**WHAT IS REQUIRED:**
The expected copy holds every entry exactly and none of the pictures.

**THE INPUT:**
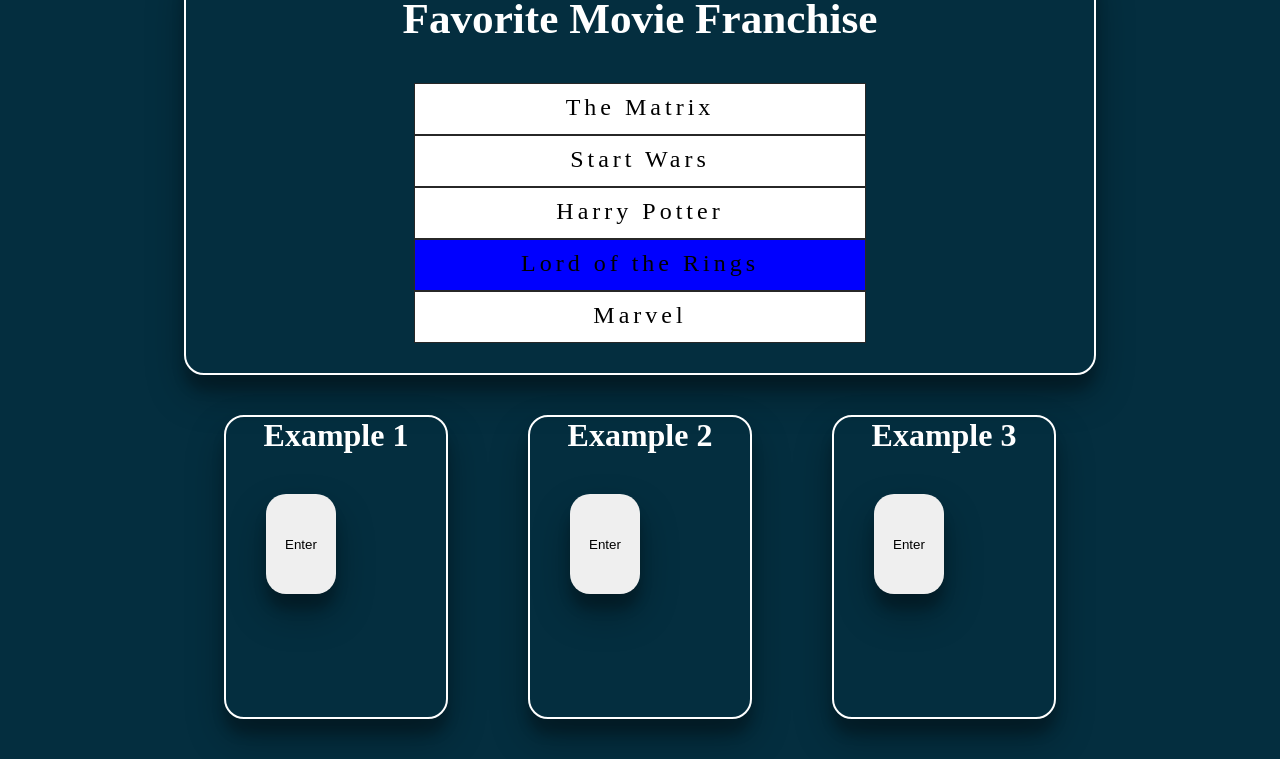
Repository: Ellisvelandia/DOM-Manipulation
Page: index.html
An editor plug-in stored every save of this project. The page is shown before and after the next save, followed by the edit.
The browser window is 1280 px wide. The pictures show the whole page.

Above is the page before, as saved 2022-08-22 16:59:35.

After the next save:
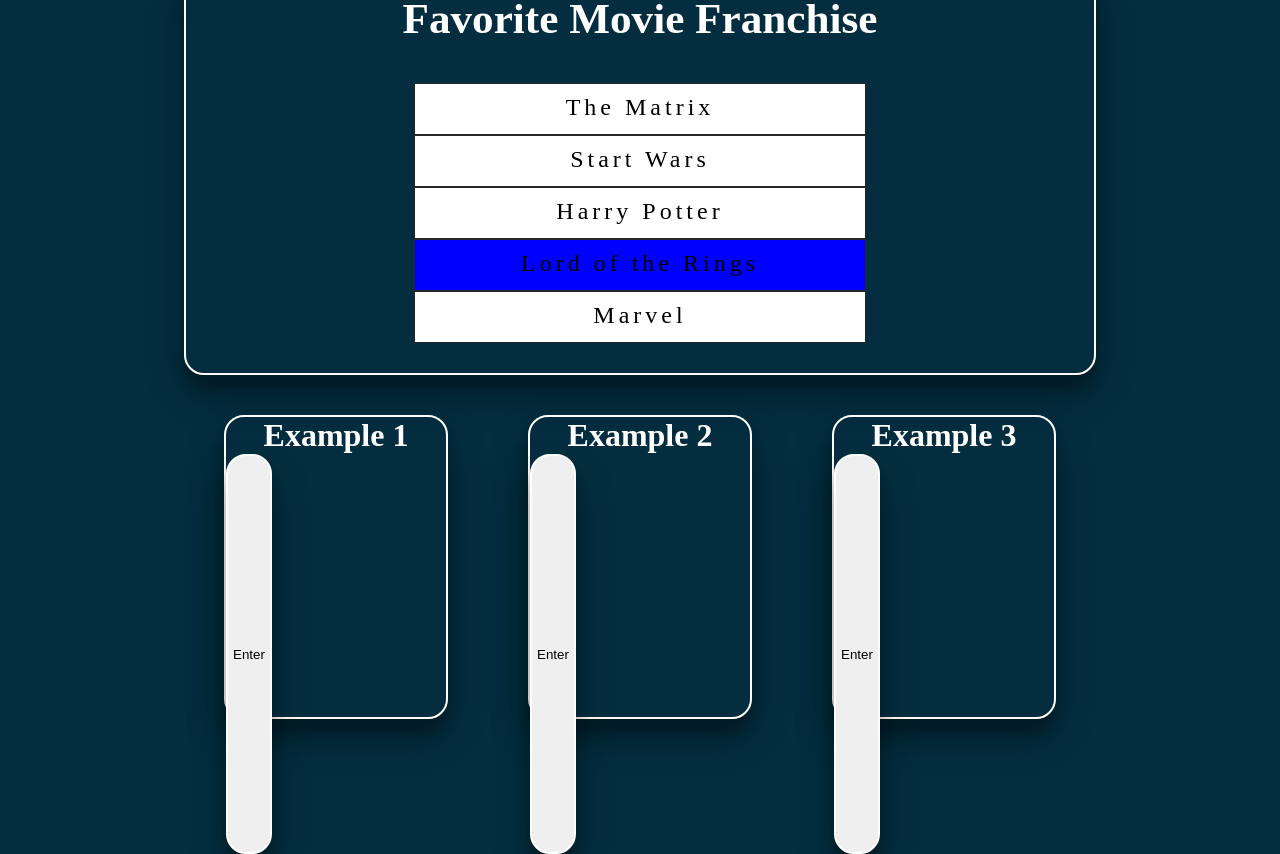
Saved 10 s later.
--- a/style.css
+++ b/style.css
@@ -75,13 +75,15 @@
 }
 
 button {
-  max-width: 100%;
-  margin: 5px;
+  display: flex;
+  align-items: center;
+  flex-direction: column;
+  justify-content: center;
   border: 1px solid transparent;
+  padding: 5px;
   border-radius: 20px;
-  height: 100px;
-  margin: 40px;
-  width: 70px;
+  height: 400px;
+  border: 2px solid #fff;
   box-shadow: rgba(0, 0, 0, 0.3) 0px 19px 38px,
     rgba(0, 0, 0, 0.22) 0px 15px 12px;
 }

**SOLUTION FOR THIS EXERCISE:**
Repository: Ellisvelandia/DOM-Manipulation
Page: index.html
An editor plug-in stored every save of this project. The page is shown before and after the next save, followed by the edit.
The browser window is 1280 px wide. The pictures show the whole page.

Above is the page before, as saved 2022-08-22 16:59:35.

After the next save:
Saved 10 s later.
--- a/style.css
+++ b/style.css
@@ -75,13 +75,15 @@
 }
 
 button {
-  max-width: 100%;
-  margin: 5px;
+  display: flex;
+  align-items: center;
+  flex-direction: column;
+  justify-content: center;
   border: 1px solid transparent;
+  padding: 5px;
   border-radius: 20px;
-  height: 100px;
-  margin: 40px;
-  width: 70px;
+  height: 400px;
+  border: 2px solid #fff;
   box-shadow: rgba(0, 0, 0, 0.3) 0px 19px 38px,
     rgba(0, 0, 0, 0.22) 0px 15px 12px;
 }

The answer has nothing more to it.